(Listed entries):

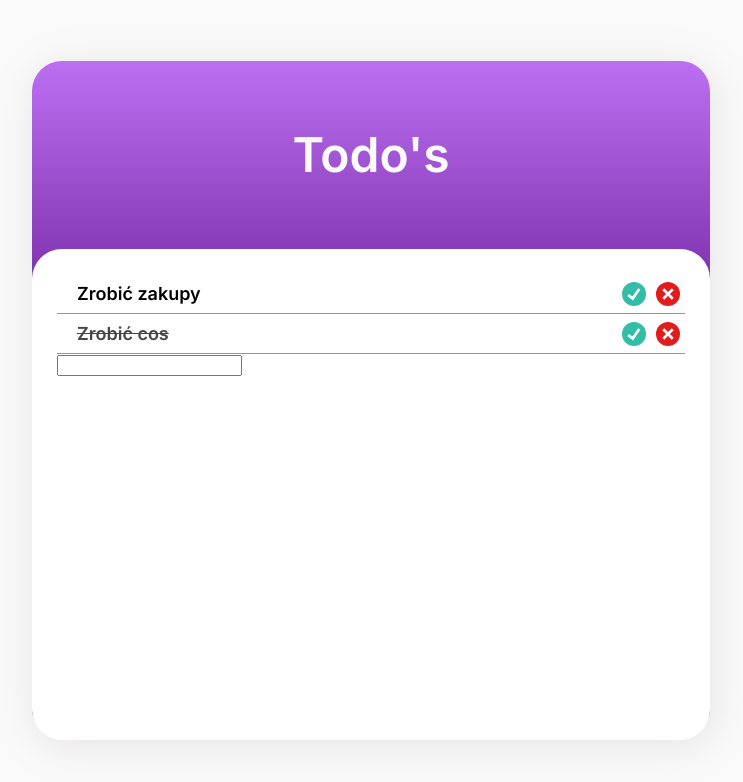
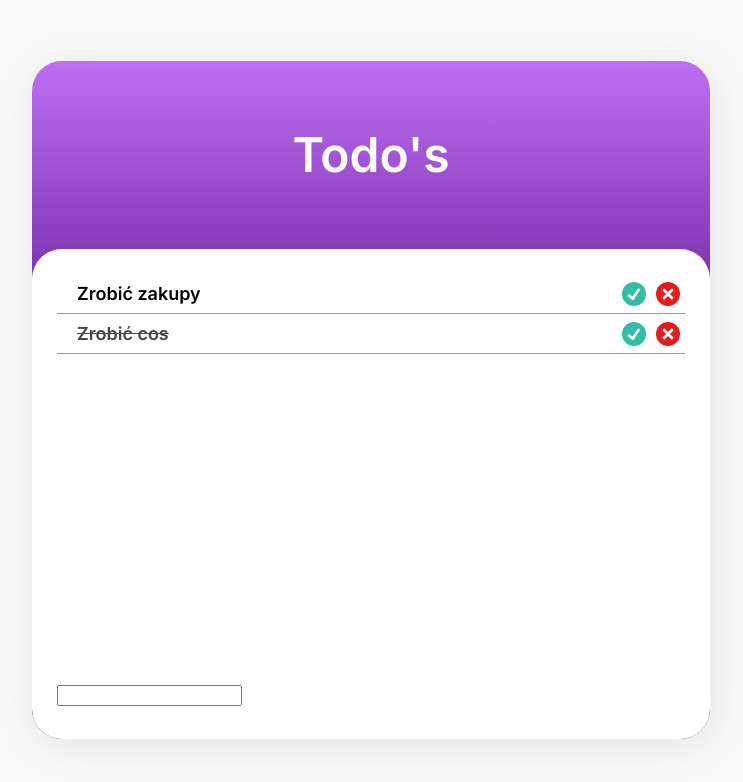
Before and after one commit to 531devv/vue-todo, a Vue app: page / in a window 1280 px wide. Shown: the top 782 px of the page, without its empty margins (269-1012 px from the left). Built offline with nearby package versions, Linux system fonts and the light colour scheme.

Commit message:
Some method fixes and styles

```diff
--- a/src/assets/css/main.css
+++ b/src/assets/css/main.css
@@ -61,6 +61,7 @@ body {
     background: linear-gradient(180deg, #BC6FF1 0%, #52057B 57.52%);
     box-shadow: 3px 6px 40px rgba(138, 120, 120, 0.18);
     border-radius: 30px;
+    overflow: hidden;
 }
 
 .t-todo-app__header {
@@ -76,10 +77,20 @@ body {
 }
 
 .t-todo-app__main-container {
-    height: 491px;
     background-color: #FFF;
     border-radius: 30px;
     padding: 25px;
+    overflow: scroll;
+    height: 491px;
+}
+
+::-webkit-scrollbar {
+    width: 0px;  /* Remove scrollbar space */
+    background: transparent;  /* Optional: just make scrollbar invisible */
+}
+
+.t-todo-app__todo-item-box {
+    height: 410px;
 }
 
 .t-todo-app__text-box {
--- a/src/components/TodoApp.vue
+++ b/src/components/TodoApp.vue
@@ -7,9 +7,9 @@
             <h1>Todo's</h1>
           </div>
           <div class="o-col t-todo-app__main-container">
-            <TodoItem v-bind:item="item" v-for="item in items"
-            v-bind:key="item.id" @doneClicked = "setItemDone"
-            @removeClicked = "removeItem"/>
+            <div class="t-todo-app__todo-item-box">
+              <TodoItem v-bind:item="item" v-for="item in items" v-bind:key="item.id" @doneClicked = "setItemDone" @removeClicked = "removeItem"/>
+            </div>
             <TodoInput @onSubmit="addItem" />
           </div>
         </div>
--- a/src/components/TodoInput.vue
+++ b/src/components/TodoInput.vue
@@ -14,6 +14,7 @@ export default {
     methods: {
         addItem() {
             this.$emit('onSubmit', this.newItem);
+            this.newItem = '';
         }
     }
 }
```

(What to produce): Where a line in the records above contains the string "removeItem", return that line.

(Solution for this task):
-            @removeClicked = "removeItem"/>
+              <TodoItem v-bind:item="item" v-for="item in items" v-bind:key="item.id" @doneClicked = "setItemDone" @removeClicked = "removeItem"/>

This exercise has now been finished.